• Problem description:
Copy every record verbatim. Leave the pictures out.

• Excerpted records:
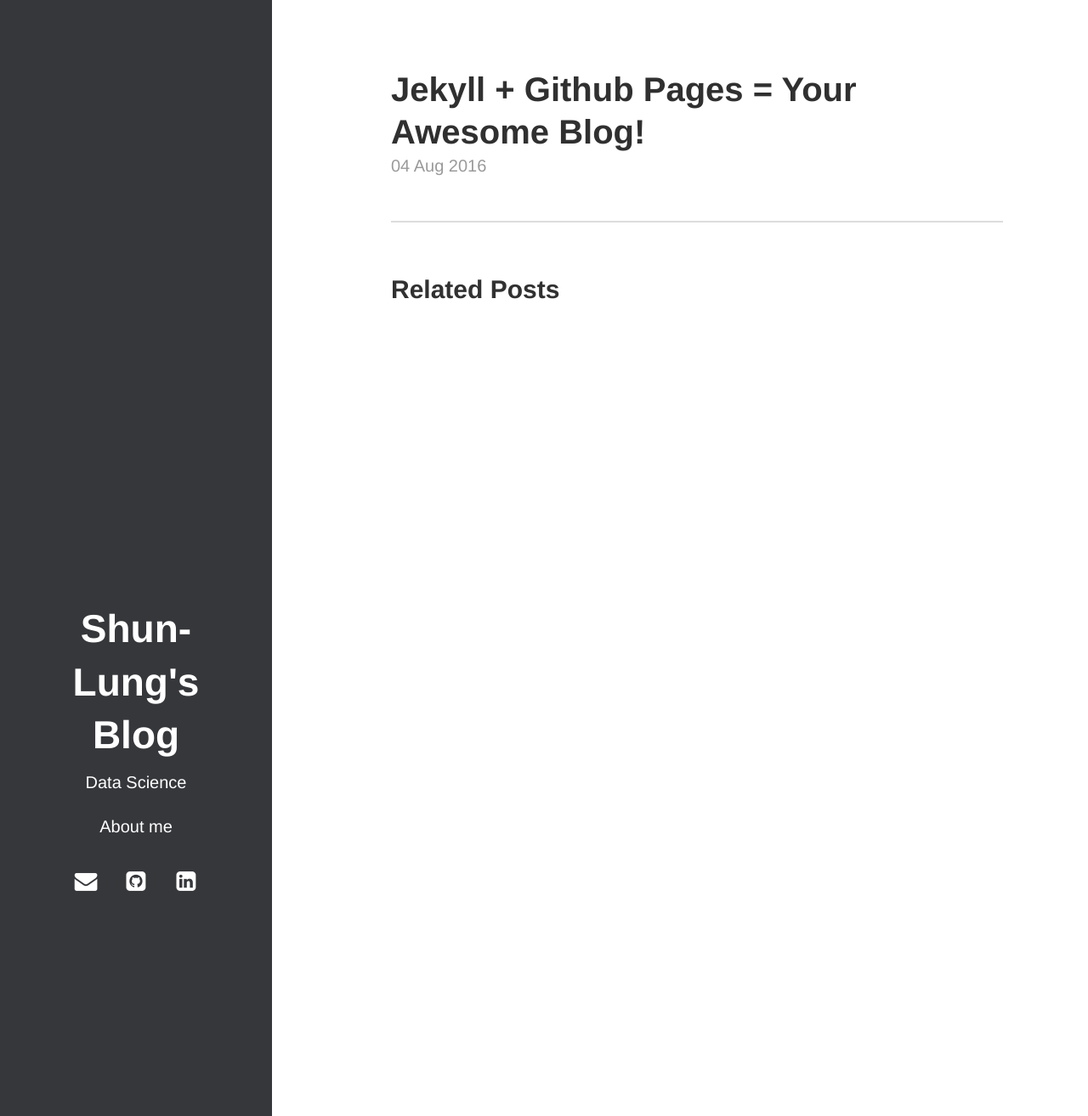
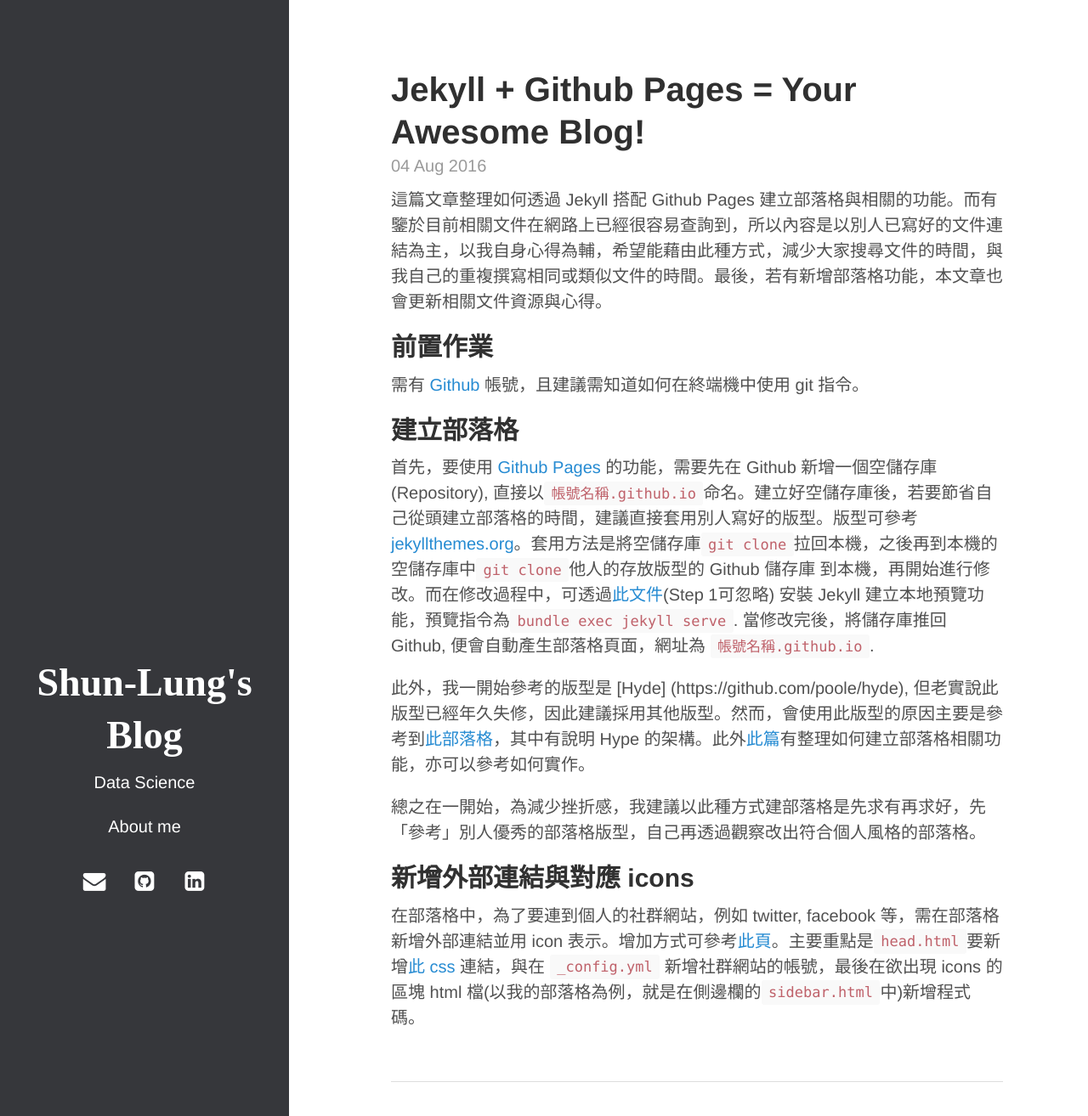
Before and after one commit to codeAligned/slchangtw.netlify, a Jekyll site: the page built from _posts/2016-08-04-Jekyll-+-Github-Pages-=-Your-Awesome-Blog!.md, in a window 1280 px wide and 1314 px high. Shown: the whole window at 85% size. Built offline with Jekyll 4.4.1, drawn with Linux system fonts in a browser that asks for light colours.

Commit message:
update 20160804 post and about me

```diff
--- a/_layouts/post.html
+++ b/_layouts/post.html
@@ -7,19 +7,3 @@
   <span class="post-date">{{ page.date | date_to_string }}</span>
   {{ content }}
 </div>
-
-<div class="related">
-  <h2>Related Posts</h2>
-  <ul class="related-posts">
-    {% for post in site.related_posts limit:3 %}
-      <li>
-        <h3>
-          <a href="{{ post.url }}">
-            {{ post.title }}
-            <small>{{ post.date | date_to_string }}</small>
-          </a>
-        </h3>
-      </li>
-    {% endfor %}
-  </ul>
-</div>
--- a/_posts/2016-08-04-Jekyll-+-Github-Pages-=-Your-Awesome-Blog!.md
+++ b/_posts/2016-08-04-Jekyll-+-Github-Pages-=-Your-Awesome-Blog!.md
@@ -1,4 +1,23 @@
 ---
 layout: post
 title: "Jekyll + Github Pages = Your Awesome Blog!"
+author: Shun-Lung Chang
 ---
+
+這篇文章整理如何透過 Jekyll 搭配 Github Pages 建立部落格與相關的功能。而有鑒於目前相關文件在網路上已經很容易查詢到，所以內容是以別人已寫好的文件連結為主，以我自身心得為輔，希望能藉由此種方式，減少大家搜尋文件的時間，與我自己的重複撰寫相同或類似文件的時間。最後，若有新增部落格功能，本文章也會更新相關文件資源與心得。
+
+## 前置作業
+
+需有 [Github](https://github.com/) 帳號，且建議需知道如何在終端機中使用 git 指令。
+
+## 建立部落格
+
+首先，要使用 [Github Pages](https://pages.github.com/) 的功能，需要先在 Github 新增一個空儲存庫 (Repository), 直接以`帳號名稱.github.io`命名。建立好空儲存庫後，若要節省自己從頭建立部落格的時間，建議直接套用別人寫好的版型。版型可參考[jekyllthemes.org](jekyllthemes.org)。套用方法是將空儲存庫`git clone`拉回本機，之後再到本機的空儲存庫中`git clone`他人的存放版型的 Github 儲存庫 到本機，再開始進行修改。而在修改過程中，可透過[此文件](https://help.github.com/articles/setting-up-your-github-pages-site-locally-with-jekyll/)(Step 1可忽略) 安裝 Jekyll 建立本地預覽功能，預覽指令為`bundle exec jekyll serve`. 當修改完後，將儲存庫推回 Github, 便會自動產生部落格頁面，網址為 `帳號名稱.github.io`.
+
+此外，我一開始參考的版型是 [Hyde] (https://github.com/poole/hyde), 但老實說此版型已經年久失修，因此建議採用其他版型。然而，會使用此版型的原因主要是參考到[此部落格](https://rhadow.github.io/2015/02/18/Jekyll-x-Github-x-Blog-Part1/)，其中有說明 Hype 的架構。此外[此篇](https://rhadow.github.io/2015/02/20/Jekyll-x-Github-x-Blog-Part2/)有整理如何建立部落格相關功能，亦可以參考如何實作。
+
+總之在一開始，為減少挫折感，我建議以此種方式建部落格是先求有再求好，先「參考」別人優秀的部落格版型，自己再透過觀察改出符合個人風格的部落格。
+
+## 新增外部連結與對應 icons
+
+在部落格中，為了要連到個人的社群網站，例如 twitter, facebook 等，需在部落格新增外部連結並用 icon 表示。增加方式可參考[此頁](https://blog.r3bl.me/en/simple-social-media-links-jekyll/)。主要重點是`head.html`要新增[此 css](http://fontawesome.io/) 連結，與在 `_config.yml` 新增社群網站的帳號，最後在欲出現 icons 的區塊 html 檔(以我的部落格為例，就是在側邊欄的`sidebar.html`中)新增程式碼。
--- a/public/css/hyde.css
+++ b/public/css/hyde.css
@@ -65,7 +65,7 @@
     top: 0;
     left: 0;
     bottom: 0;
-    width: 16rem; /* the width of the side bar */
+    width: 17rem; /* the width of the side bar */
     text-align: center;
   }
 }
@@ -79,6 +79,7 @@
 .sidebar-about h1 {
   color: #fff;
   margin-top: 0;
+  font-family: "Abril Fatface", serif;
   font-size: 2.5rem; /* font size of the blog's title */
 }
 
@@ -163,6 +164,8 @@
   }
 }
 
+
+
 /*
  * Themes
  *
```
Also changed, not shown: about.md (+4 -22 lines).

• Task output:
Before and after one commit to codeAligned/slchangtw.netlify, a Jekyll site: the page built from _posts/2016-08-04-Jekyll-+-Github-Pages-=-Your-Awesome-Blog!.md, in a window 1280 px wide and 1314 px high. Shown: the whole window at 85% size. Built offline with Jekyll 4.4.1, drawn with Linux system fonts in a browser that asks for light colours.

Commit message:
update 20160804 post and about me

```diff
--- a/_layouts/post.html
+++ b/_layouts/post.html
@@ -7,19 +7,3 @@
   <span class="post-date">{{ page.date | date_to_string }}</span>
   {{ content }}
 </div>
-
-<div class="related">
-  <h2>Related Posts</h2>
-  <ul class="related-posts">
-    {% for post in site.related_posts limit:3 %}
-      <li>
-        <h3>
-          <a href="{{ post.url }}">
-            {{ post.title }}
-            <small>{{ post.date | date_to_string }}</small>
-          </a>
-        </h3>
-      </li>
-    {% endfor %}
-  </ul>
-</div>
--- a/_posts/2016-08-04-Jekyll-+-Github-Pages-=-Your-Awesome-Blog!.md
+++ b/_posts/2016-08-04-Jekyll-+-Github-Pages-=-Your-Awesome-Blog!.md
@@ -1,4 +1,23 @@
 ---
 layout: post
 title: "Jekyll + Github Pages = Your Awesome Blog!"
+author: Shun-Lung Chang
 ---
+
+這篇文章整理如何透過 Jekyll 搭配 Github Pages 建立部落格與相關的功能。而有鑒於目前相關文件在網路上已經很容易查詢到，所以內容是以別人已寫好的文件連結為主，以我自身心得為輔，希望能藉由此種方式，減少大家搜尋文件的時間，與我自己的重複撰寫相同或類似文件的時間。最後，若有新增部落格功能，本文章也會更新相關文件資源與心得。
+
+## 前置作業
+
+需有 [Github](https://github.com/) 帳號，且建議需知道如何在終端機中使用 git 指令。
+
+## 建立部落格
+
+首先，要使用 [Github Pages](https://pages.github.com/) 的功能，需要先在 Github 新增一個空儲存庫 (Repository), 直接以`帳號名稱.github.io`命名。建立好空儲存庫後，若要節省自己從頭建立部落格的時間，建議直接套用別人寫好的版型。版型可參考[jekyllthemes.org](jekyllthemes.org)。套用方法是將空儲存庫`git clone`拉回本機，之後再到本機的空儲存庫中`git clone`他人的存放版型的 Github 儲存庫 到本機，再開始進行修改。而在修改過程中，可透過[此文件](https://help.github.com/articles/setting-up-your-github-pages-site-locally-with-jekyll/)(Step 1可忽略) 安裝 Jekyll 建立本地預覽功能，預覽指令為`bundle exec jekyll serve`. 當修改完後，將儲存庫推回 Github, 便會自動產生部落格頁面，網址為 `帳號名稱.github.io`.
+
+此外，我一開始參考的版型是 [Hyde] (https://github.com/poole/hyde), 但老實說此版型已經年久失修，因此建議採用其他版型。然而，會使用此版型的原因主要是參考到[此部落格](https://rhadow.github.io/2015/02/18/Jekyll-x-Github-x-Blog-Part1/)，其中有說明 Hype 的架構。此外[此篇](https://rhadow.github.io/2015/02/20/Jekyll-x-Github-x-Blog-Part2/)有整理如何建立部落格相關功能，亦可以參考如何實作。
+
+總之在一開始，為減少挫折感，我建議以此種方式建部落格是先求有再求好，先「參考」別人優秀的部落格版型，自己再透過觀察改出符合個人風格的部落格。
+
+## 新增外部連結與對應 icons
+
+在部落格中，為了要連到個人的社群網站，例如 twitter, facebook 等，需在部落格新增外部連結並用 icon 表示。增加方式可參考[此頁](https://blog.r3bl.me/en/simple-social-media-links-jekyll/)。主要重點是`head.html`要新增[此 css](http://fontawesome.io/) 連結，與在 `_config.yml` 新增社群網站的帳號，最後在欲出現 icons 的區塊 html 檔(以我的部落格為例，就是在側邊欄的`sidebar.html`中)新增程式碼。
--- a/public/css/hyde.css
+++ b/public/css/hyde.css
@@ -65,7 +65,7 @@
     top: 0;
     left: 0;
     bottom: 0;
-    width: 16rem; /* the width of the side bar */
+    width: 17rem; /* the width of the side bar */
     text-align: center;
   }
 }
@@ -79,6 +79,7 @@
 .sidebar-about h1 {
   color: #fff;
   margin-top: 0;
+  font-family: "Abril Fatface", serif;
   font-size: 2.5rem; /* font size of the blog's title */
 }
 
@@ -163,6 +164,8 @@
   }
 }
 
+
+
 /*
  * Themes
  *
```
Also changed, not shown: about.md (+4 -22 lines).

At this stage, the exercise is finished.